Revered author and poet Andrew Barton ‘Banjo’ Paterson had a lifelong love affair with horses. Polo matches, picnic races and riding his own pony were all part of his early life in country NSW. After moving to Sydney and qualifying as a solicitor, he began submitting poetry to The Bulletin under the pseudonym “The Banjo”, the name of a racehorse his father had owned. His various careers included jockey, horse trainer in the Middle East during WWI and racing journal editor, but it’s his wonderful bush ballads and poems – such as The Man From Snowy River – that truly reflect his equine passion. In 1886 he published A Dream of the Melbourne Cup; the first of many racing ballads, including Old Pardon, the Son of Reprieve, The Open Steeplechase, Rio Grande’s Last Race and The Wargilah Handicap.

Banjo Patterson at the races

Banjo Paterson at races. Source: Australian Racing Museum collection.



This series is named for Leilani, another Bart Cummings-trained champion who left an indelible print on Australian racing. Leilani won the 1974 AJC Oaks as a three-year-old before transforming into a dominant four-year-old race mare, winning the Turnbull Stakes, Toorak Handicap, Caulfield Cup and Mackinnon Stakes in the spring of 1974, before  running a gallant second to stablemate Think Big in the Melbourne Cup. In the ensuing autumn, Leilani won the Orr Stakes, St George Stakes and Australian Cup, among other races. Winning 14 of her 28 starts, Leilani was a horse that Cummings was very fond of; so much so that he named his Sydney stables Leilani Lodge in her honour. Although Cummings was not one to talk much about his horses - especially those in the past as he preferred to look forward - it is well-known that he had huge respect for Leilani, known as a great horse with great fight. Leilani was raced by prominent Melburnians, The Hon Andrew and Mrs Susan Peacock as well and Mr Ian and Mrs Liz Rice.
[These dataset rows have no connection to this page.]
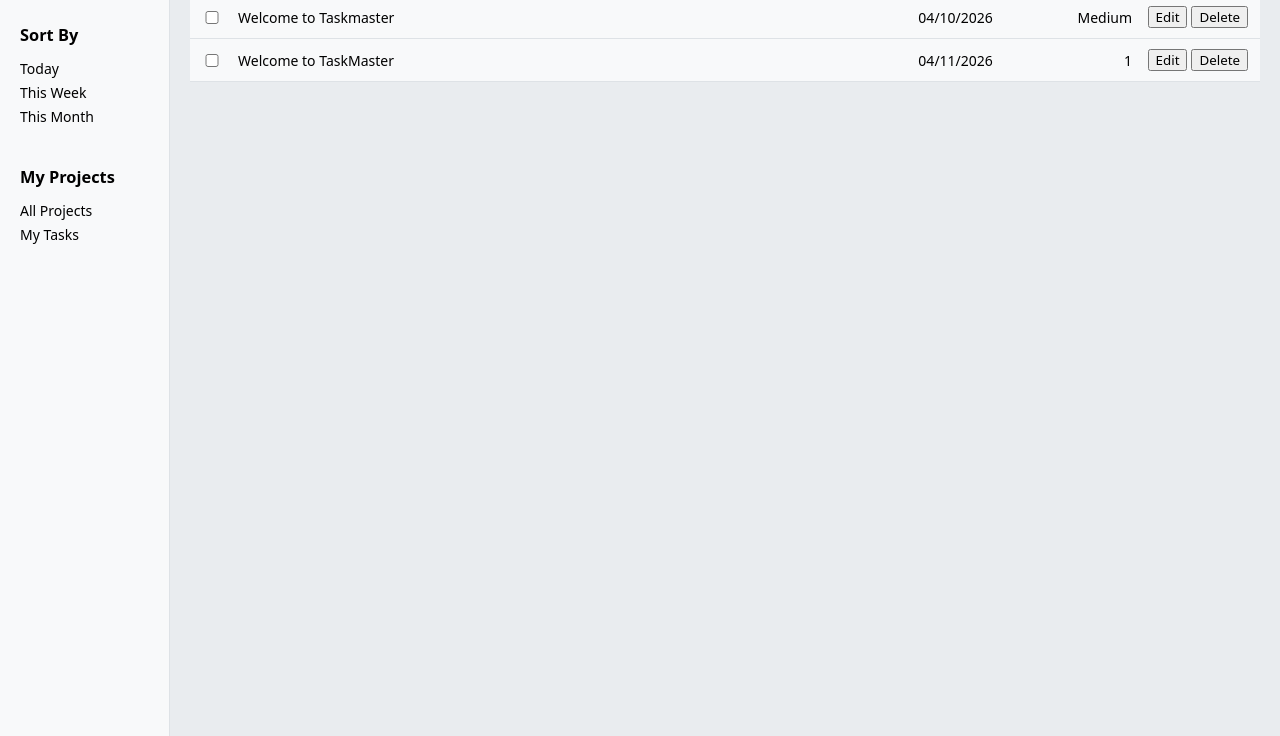
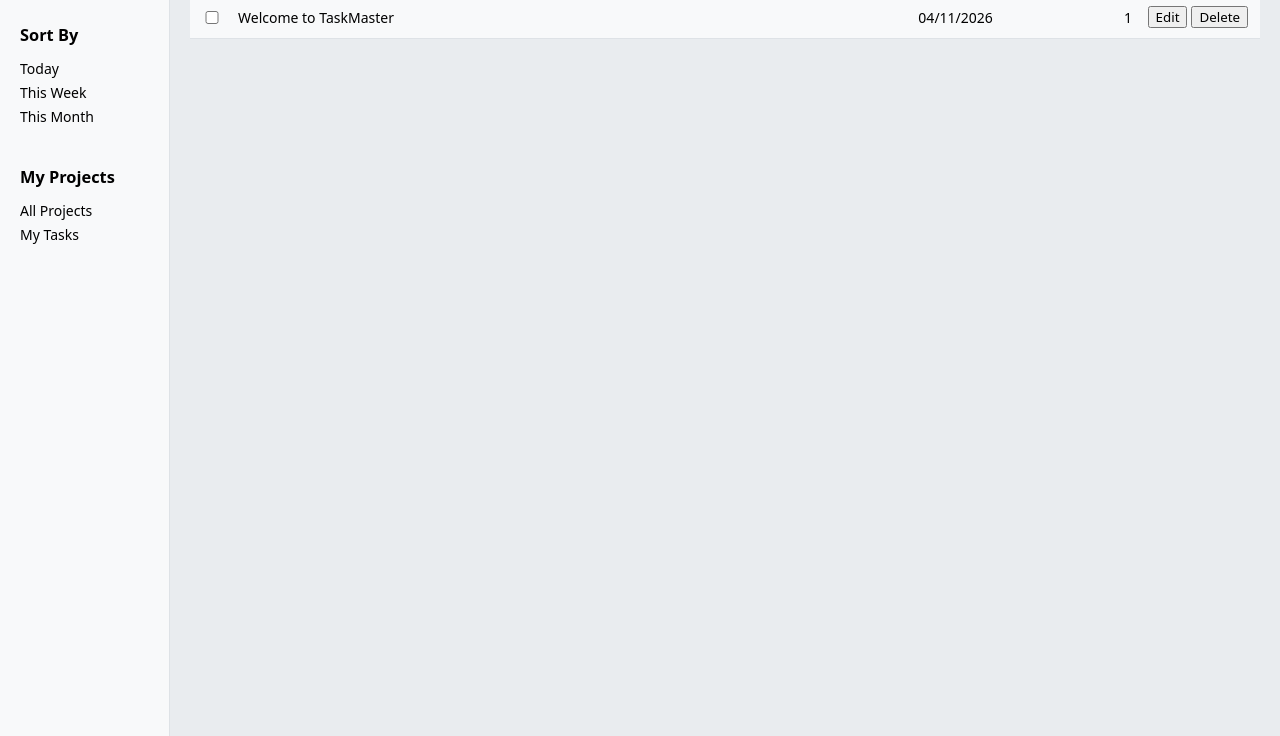
Before and after one commit to filip-writes-code/to-do-app, a website built with webpack: page src/template.html in a window 1280 px wide. Shown: the part 64-800 px from the top of the page. Built offline with nearby package versions, Linux system fonts and the light colour scheme.

Commit message:
Html template rework

```diff
--- a/src/styles.css
+++ b/src/styles.css
@@ -32,12 +32,15 @@
     margin-bottom: 8px;
 }
 
-.nav-bar, .content {
+.nav-bar, .content-wrapper {
     padding: 20px;
 }
 
+.content-wrapper {
+    background-color: #e9ecef;
+}
+
 .content {
-    background-color: #e9ecef;
     display: flex;
     flex-direction: column;
 }
--- a/src/template.html
+++ b/src/template.html
@@ -23,7 +23,7 @@
                 <p>My Tasks</p>
             </div>
         </div>
-        <div class="content">
+        <div class="content-wrapper">
             <div class="task-wrapper">
                 <div class="tasks-header task">
                     <div class="completed"></div>
@@ -33,19 +33,7 @@
                     <div class="actions"></div>
                 </div>
             </div>
-            <div class="task-wrapper">
-                <div class="task">
-                    <input type="checkbox">
-                    <div class="title">Welcome to Taskmaster</div>
-                    <div class="due-date">04/10/2026</div>
-                    <div class="priority">Medium</div>
-                    <div class="actions">
-                        <button>Edit</button>
-                        <button>Delete</button>
-                    </div>
-                </div>
-                <!-- <div class="description">This is an example task.</div> -->
-            </div>
+            <div class="content"></div>
         </div>
     </div>
 </body>
```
Racehorse Leilani

Leilani. VRC Collection.



This series is aimed at 3YOs over the 1200m-1400m distance and takes in heats across metropolitan and country venues. It is named in honour of Rivette, who as a six-year-old mare owned and trained by Harry Bamber at Mentone, emerged from obscurity in the spring of 1939 to become the first of her gender to capture the coveted Caulfield-Melbourne Cup double. By the time the great race started, Rivette was into 5-1 favouritism in a field of 26 horses. She won by a half-length in a time of 3-27.0 and earned £7,200 for connections. It is said that Rivette changed the fortunes, and life, of Harry Bamber, for whom times were tough before the winning mare came along. Bamber owned, trained and bred Rivette, a rare feat in Melbourne Cup history.

Rivette and H Bamber

1939 Rivette and H Bamber. ARM Collection.



Newly introduced in 2019, The Mahogany Challenge was created to showcase developing stayers in Victoria. The series is for 3YOs only and takes in heats at Flemington, Caulfield and Sandown, before culminating in the final on Flemington Finals Day. The series is named after Mahogany, who was raced jointly by Hall of Fame owner Lloyd Williams and businessman Kerry Packer, and trained by the all conquering Lee Freedman. He won eight Group 1 races, including both the Victoria Derby and Australian Derby as a three-year-old, and was named the Australian Racehorse of the Year for the 1993-94 season. Known as one of the most versatile gallopers in Australian racing history, Mahogany won half of his eight Group 1s at Flemington, including the Lightning Stakes in 1995 and 1997. 


Mahogany. VRC Collection.